- [THE TASK]
Write out every record in full, exactly as written, please.

- [ENTRIES SHOWN]
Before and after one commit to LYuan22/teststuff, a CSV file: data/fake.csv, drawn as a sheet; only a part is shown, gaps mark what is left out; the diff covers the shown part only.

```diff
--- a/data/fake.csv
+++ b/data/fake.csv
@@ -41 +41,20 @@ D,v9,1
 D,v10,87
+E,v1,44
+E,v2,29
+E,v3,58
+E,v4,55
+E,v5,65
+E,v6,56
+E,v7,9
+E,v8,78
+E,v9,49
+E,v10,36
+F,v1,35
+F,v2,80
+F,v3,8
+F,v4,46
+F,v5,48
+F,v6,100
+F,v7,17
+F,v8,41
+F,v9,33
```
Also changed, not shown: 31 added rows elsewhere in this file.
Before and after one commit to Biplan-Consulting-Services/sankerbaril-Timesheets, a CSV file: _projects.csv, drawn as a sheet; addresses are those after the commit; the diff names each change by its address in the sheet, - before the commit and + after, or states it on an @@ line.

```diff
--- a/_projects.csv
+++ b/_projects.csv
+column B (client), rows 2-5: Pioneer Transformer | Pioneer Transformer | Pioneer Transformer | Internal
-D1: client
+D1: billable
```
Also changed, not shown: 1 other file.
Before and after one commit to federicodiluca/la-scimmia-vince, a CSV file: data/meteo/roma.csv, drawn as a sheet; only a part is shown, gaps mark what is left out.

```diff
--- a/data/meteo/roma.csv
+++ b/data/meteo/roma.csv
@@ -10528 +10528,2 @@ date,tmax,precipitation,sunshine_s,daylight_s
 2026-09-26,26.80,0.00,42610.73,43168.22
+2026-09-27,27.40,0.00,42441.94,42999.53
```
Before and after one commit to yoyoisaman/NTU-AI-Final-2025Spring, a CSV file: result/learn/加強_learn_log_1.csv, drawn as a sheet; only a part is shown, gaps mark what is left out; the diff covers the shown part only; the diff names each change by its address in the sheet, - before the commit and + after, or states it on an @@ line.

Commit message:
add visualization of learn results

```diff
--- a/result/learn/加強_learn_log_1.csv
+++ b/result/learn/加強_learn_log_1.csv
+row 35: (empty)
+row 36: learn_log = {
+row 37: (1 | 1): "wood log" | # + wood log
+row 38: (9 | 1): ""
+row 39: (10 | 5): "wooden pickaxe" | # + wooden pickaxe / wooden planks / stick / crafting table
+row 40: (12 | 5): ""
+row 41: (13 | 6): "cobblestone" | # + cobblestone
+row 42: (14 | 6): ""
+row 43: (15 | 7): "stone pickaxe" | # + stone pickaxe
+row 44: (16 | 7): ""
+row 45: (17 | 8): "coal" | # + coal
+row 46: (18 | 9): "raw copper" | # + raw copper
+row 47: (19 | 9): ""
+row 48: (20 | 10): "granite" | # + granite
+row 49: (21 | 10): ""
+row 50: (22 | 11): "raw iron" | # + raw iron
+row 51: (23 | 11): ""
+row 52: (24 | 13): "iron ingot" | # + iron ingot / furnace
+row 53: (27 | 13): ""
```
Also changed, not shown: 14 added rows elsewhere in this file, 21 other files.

- [WRITTEN REPLY]
Before and after one commit to LYuan22/teststuff, a CSV file: data/fake.csv, drawn as a sheet; only a part is shown, gaps mark what is left out; the diff covers the shown part only.

```diff
--- a/data/fake.csv
+++ b/data/fake.csv
@@ -41 +41,20 @@ D,v9,1
 D,v10,87
+E,v1,44
+E,v2,29
+E,v3,58
+E,v4,55
+E,v5,65
+E,v6,56
+E,v7,9
+E,v8,78
+E,v9,49
+E,v10,36
+F,v1,35
+F,v2,80
+F,v3,8
+F,v4,46
+F,v5,48
+F,v6,100
+F,v7,17
+F,v8,41
+F,v9,33
```
Also changed, not shown: 31 added rows elsewhere in this file.
Before and after one commit to Biplan-Consulting-Services/sankerbaril-Timesheets, a CSV file: _projects.csv, drawn as a sheet; addresses are those after the commit; the diff names each change by its address in the sheet, - before the commit and + after, or states it on an @@ line.

```diff
--- a/_projects.csv
+++ b/_projects.csv
+column B (client), rows 2-5: Pioneer Transformer | Pioneer Transformer | Pioneer Transformer | Internal
-D1: client
+D1: billable
```
Also changed, not shown: 1 other file.
Before and after one commit to federicodiluca/la-scimmia-vince, a CSV file: data/meteo/roma.csv, drawn as a sheet; only a part is shown, gaps mark what is left out.

```diff
--- a/data/meteo/roma.csv
+++ b/data/meteo/roma.csv
@@ -10528 +10528,2 @@ date,tmax,precipitation,sunshine_s,daylight_s
 2026-09-26,26.80,0.00,42610.73,43168.22
+2026-09-27,27.40,0.00,42441.94,42999.53
```
Before and after one commit to yoyoisaman/NTU-AI-Final-2025Spring, a CSV file: result/learn/加強_learn_log_1.csv, drawn as a sheet; only a part is shown, gaps mark what is left out; the diff covers the shown part only; the diff names each change by its address in the sheet, - before the commit and + after, or states it on an @@ line.

Commit message:
add visualization of learn results

```diff
--- a/result/learn/加強_learn_log_1.csv
+++ b/result/learn/加強_learn_log_1.csv
+row 35: (empty)
+row 36: learn_log = {
+row 37: (1 | 1): "wood log" | # + wood log
+row 38: (9 | 1): ""
+row 39: (10 | 5): "wooden pickaxe" | # + wooden pickaxe / wooden planks / stick / crafting table
+row 40: (12 | 5): ""
+row 41: (13 | 6): "cobblestone" | # + cobblestone
+row 42: (14 | 6): ""
+row 43: (15 | 7): "stone pickaxe" | # + stone pickaxe
+row 44: (16 | 7): ""
+row 45: (17 | 8): "coal" | # + coal
+row 46: (18 | 9): "raw copper" | # + raw copper
+row 47: (19 | 9): ""
+row 48: (20 | 10): "granite" | # + granite
+row 49: (21 | 10): ""
+row 50: (22 | 11): "raw iron" | # + raw iron
+row 51: (23 | 11): ""
+row 52: (24 | 13): "iron ingot" | # + iron ingot / furnace
+row 53: (27 | 13): ""
```
Also changed, not shown: 14 added rows elsewhere in this file, 21 other files.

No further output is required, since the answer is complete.